In the case of goods like “infrastructure” (that includes, roads, railways, ports, water supply, drainage, electricity generation and supply, etc.), the kind of investments required are said to be so huge that it would be impossible to build infrastructure and get on to a path of accelerated growth without government intervention. For goods such as law and order, justice and defence, it is said that it is impossible for the free market to provide these services without the society turning in a bed of chaos and lawlessness.
What we do not ever learn unless we take the initiative to do so and do that outside of the mainstream education system is the extent of harm that government is capable of and has been inflicting on human beings in general for many millennia. It is only in the last 3 centuries since the development of economic thought has it been possible for us to understand the depth and the breadth of the damage that governments do to the economy and thus to people’s lives and to the very fabric of civilisation.
In this series, I plan to cover many of the ways in which government has brought and still brings misery upon ordinary, honest, hard-working people. My arguments would be largely economic, though it is very difficult indeed to avoid the political arguments completely. As a start, I shall show in this piece how government is the cause of the massive human suffering caused by the much dreaded phenomenon called the economic depression.
Introduction to Economic Depressions
Nobody likes an Economic Depression. We don’t like recessions, slowdowns and downturns in the economy either (It’s a different matter that these are all just fancy names coined to denote what were originally called depressions, but I’ll leave that for another day). Economic Depressions are periods characterized by widespread business failure accompanied by liquidation of past investments that are suddenly not worthwhile anymore, scary levels of job losses and massive levels of unsold inventory all through the production system. On top of all this, a number of projects started in a period when unlimited prosperity seemed possible now inexplicably become not worth completing and are abandoned. The net result is general misery all around. A number of people even commit suicide unable to repay the debt burden caused by business failure.
Anyone who wants to relate to how an economic depression hurts people would do well to watch the movie “The pursuit of happyness” (See? Even MS Word knows that it is happiness and not happyness. I had to overrule it twice 🙂 ). Large number of people, even the educated and highly qualified, being out of jobs and standing in queues of soup kitchens and overnight shelters run by charities and products involving (apparently) cutting edge technology (bone density scanners in this case) suddenly appearing “not worth it” are normal during a recession. Will Smith is without a job and struggling to get rid of his inventory, not because he has suddenly become incompetent but because he is being tossed around in the storm waters of the 1980-82 recession in the US.
What are Economic Depressions?
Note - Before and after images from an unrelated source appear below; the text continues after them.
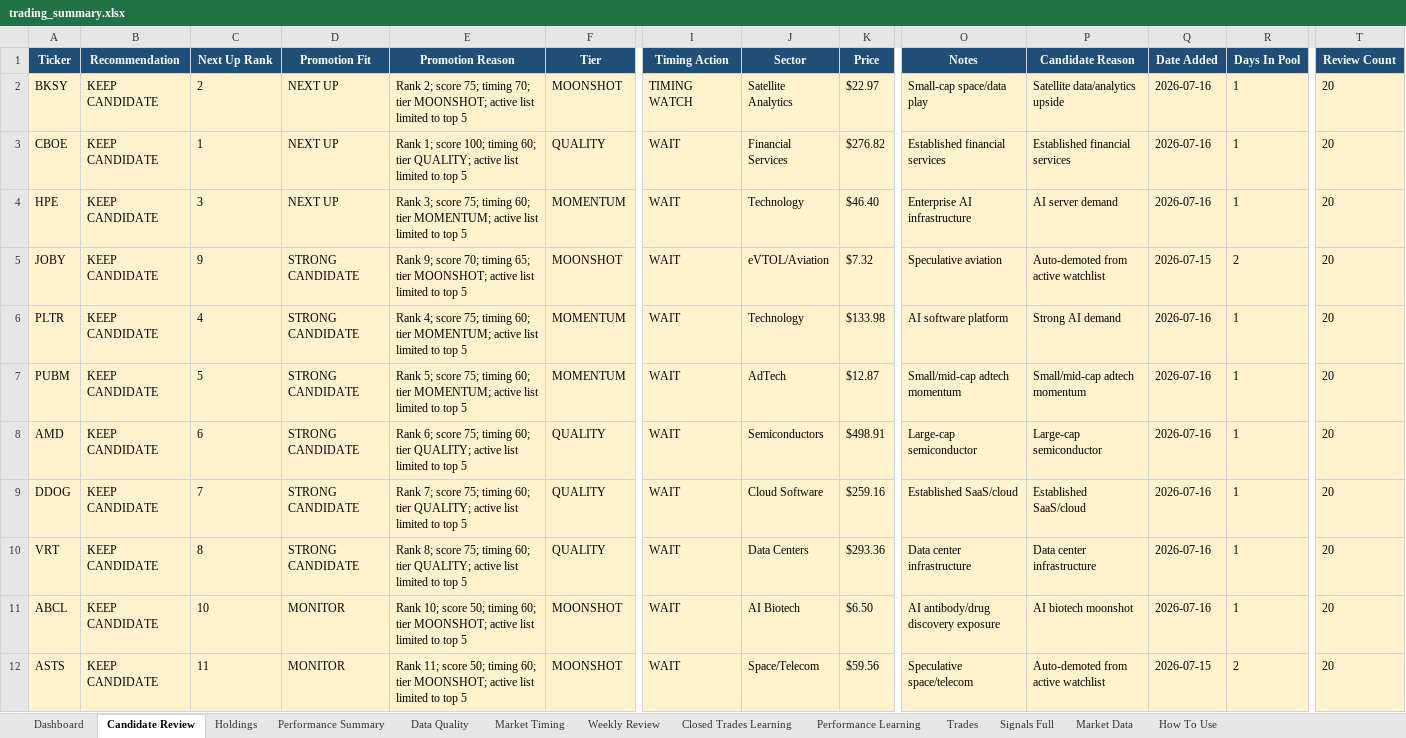
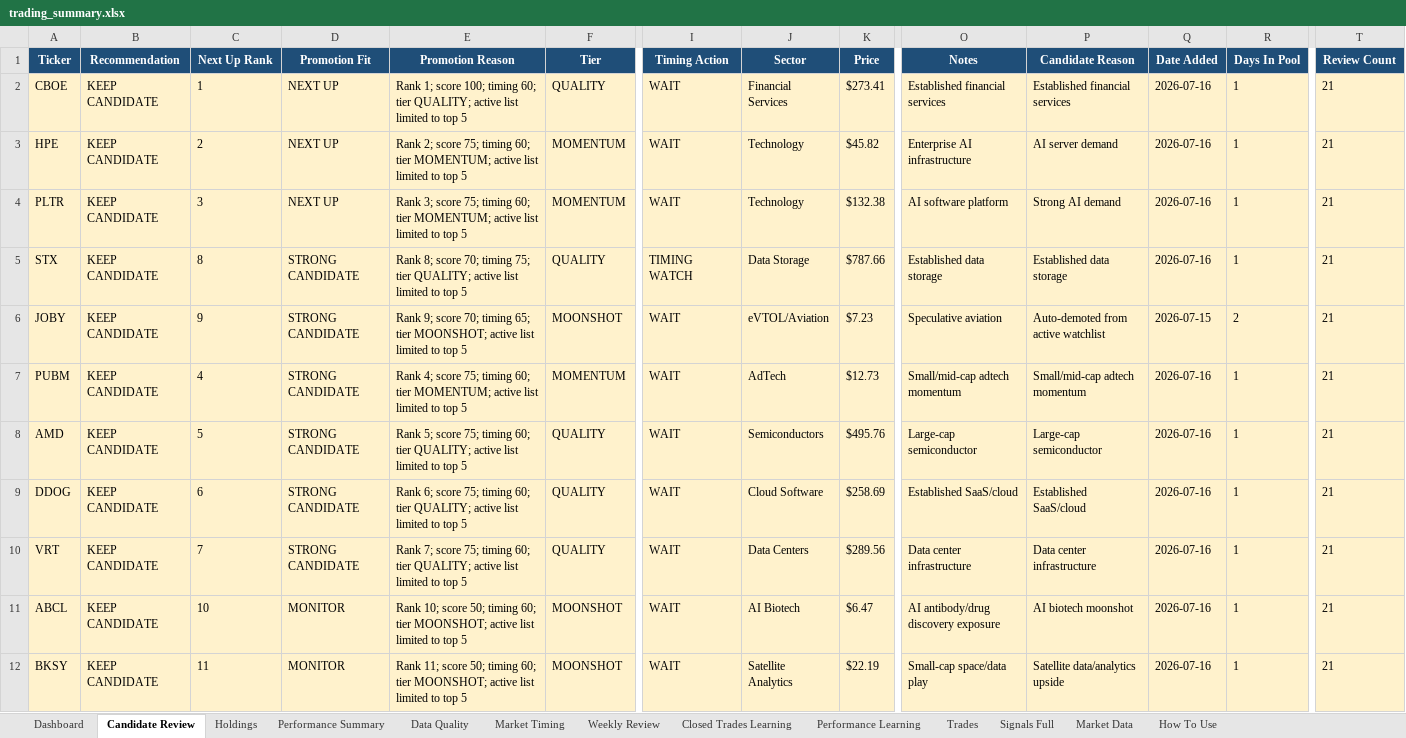
Before and after one commit to nicklc14/trading-engine-v2, an Excel workbook: output/trading_summary.xlsx, sheet Candidate Review, drawn as a sheet; only a part is shown, gaps mark what is left out; values as stored, in another font and other column widths than the file's, no borders; removed rows and columns are numbered as before the commit, all else as after; rows hold the shown columns only; the diff covers the shown part only; the diff names each change by its address in the sheet, - before the commit and + after, or states it on an @@ line.

```diff
--- a/output/trading_summary.xlsx (sheet Candidate Review)
+++ b/output/trading_summary.xlsx (sheet Candidate Review)
-row 2: BKSY | KEEP CANDIDATE | 2 | NEXT UP | Rank 2; score 75; timing 70; tier MOONSHOT; active list limited to top 5 | MOONSHOT | TIMING WATCH | Satellite Analytics | $22.97 | Small-cap space/data play | Satellite data/analytics upside | 2026-07-16 | 1 | 20
-K2 (Price): $276.82
+K2 (Price): $273.41
-T2:T3 (Review Count): 20
+T2:T3 (Review Count): 21
-C3 (Next Up Rank): 3
+C3 (Next Up Rank): 2
-E3 (Promotion Reason): Rank 3; score 75;…
+E3 (Promotion Reason): Rank 2; score 75;…
-K3 (Price): $46.40
+K3 (Price): $45.82
+row 4: PLTR | KEEP CANDIDATE | 3 | NEXT UP | Rank 3; score 75; timing 60; tier MOMENTUM; active list limited to top 5 | MOMENTUM | WAIT | Technology | $132.38 | AI software platform | Strong AI demand | 2026-07-16 | 1 | 21
+row 5: STX | KEEP CANDIDATE | 8 | STRONG CANDIDATE | Rank 8; score 70; timing 75; tier QUALITY; active list limited to top 5 | QUALITY | TIMING WATCH | Data Storage | $787.66 | Established data storage | Established data storage | 2026-07-16 | 1 | 21
-K6 (Price): $7.32
+K6 (Price): $7.23
-T6 (Review Count): 20
+T6 (Review Count): 21
-row 6: PLTR | KEEP CANDIDATE | 4 | STRONG CANDIDATE | Rank 4; score 75; timing 60; tier MOMENTUM; active list limited to top 5 | MOMENTUM | WAIT | Technology | $133.98 | AI software platform | Strong AI demand | 2026-07-16 | 1 | 20
-C7 (Next Up Rank): 5
+C7 (Next Up Rank): 4
-E7 (Promotion Reason): Rank 5; score 75;…
+E7 (Promotion Reason): Rank 4; score 75;…
-K7 (Price): $12.87
+K7 (Price): $12.73
-T7:T12 (Review Count): 20
+T7:T12 (Review Count): 21
-C8 (Next Up Rank): 6
+C8 (Next Up Rank): 5
-E8 (Promotion Reason): Rank 6; score 75;…
+E8 (Promotion Reason): Rank 5; score 75;…
-K8 (Price): $498.91
+K8 (Price): $495.76
-C9 (Next Up Rank): 7
+C9 (Next Up Rank): 6
-E9 (Promotion Reason): Rank 7; score 75;…
+E9 (Promotion Reason): Rank 6; score 75;…
-K9 (Price): $259.16
+K9 (Price): $258.69
-C10 (Next Up Rank): 8
+C10 (Next Up Rank): 7
-E10 (Promotion Reason): Rank 8; score 75;…
+E10 (Promotion Reason): Rank 7; score 75;…
-K10 (Price): $293.36
+K10 (Price): $289.56
-K11 (Price): $6.50
+K11 (Price): $6.47
-A12 (Ticker): ASTS
+A12 (Ticker): BKSY
-J12 (Sector): Space/Telecom
+J12 (Sector): Satellite Analytics
-K12 (Price): $59.56
+K12 (Price): $22.19
-O12 (Notes): Speculative space/telecom
+O12 (Notes): Small-cap space/data play
-P12 (Candidate Reason): Auto-demoted from active watchlist
+P12 (Candidate Reason): Satellite data/analytics upside
-Q12 (Date Added): 2026-07-15
+Q12 (Date Added): 2026-07-16
-R12 (Days In Pool): 2
+R12 (Days In Pool): 1
```
Also changed, not shown: 72 edited cells elsewhere in this sheet, sheet Market Data, sheet Market Timing, sheet Signals Full, sheet Dashboard, sheet Holdings, sheet Performance Summary, 1 more sheet, 14 other files.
Mainstream economic thought holds that Economic Depressions are unpredictable events caused by factors external to the economy. According to this notion, a market economy typically tends to oscillate between periods of extreme (irrational) optimism and extreme (once again irrational) pessimism. During periods of extreme optimism, the economy witnesses rapid growth in consumption of consumers’ goods accompanied by significant investments in building production capacity. Prices of various assets such as land, stocks, precious metals, commodities, etc., rise rapidly and significantly and everyone experiences a general feeling of prosperity.
Then, suddenly, just when the prosperity seems never ending and the world is about to turn into a land of milk and honey, the mood of optimism vanishes and is replaced by a general mood of pessimism. People suddenly consume far less than they were consuming during the period of optimism. Their irrational and deep pessimism also drives them to cut back severely on their investment spending. This further drives incomes down even further forcing people to cut back further in their consumption and investment spending. Businesses, seeing the sharp drop in volume of business, further cut back spending of various forms including through firing their employees. The result is a further deepening of the downward spiral in income and investment which also causes many debt defaults and sends demand for goods spiralling down as well. This condition of the economy is what we call the Economic Depression. It is also called by other names such as recession, downturn, slowdown, etc.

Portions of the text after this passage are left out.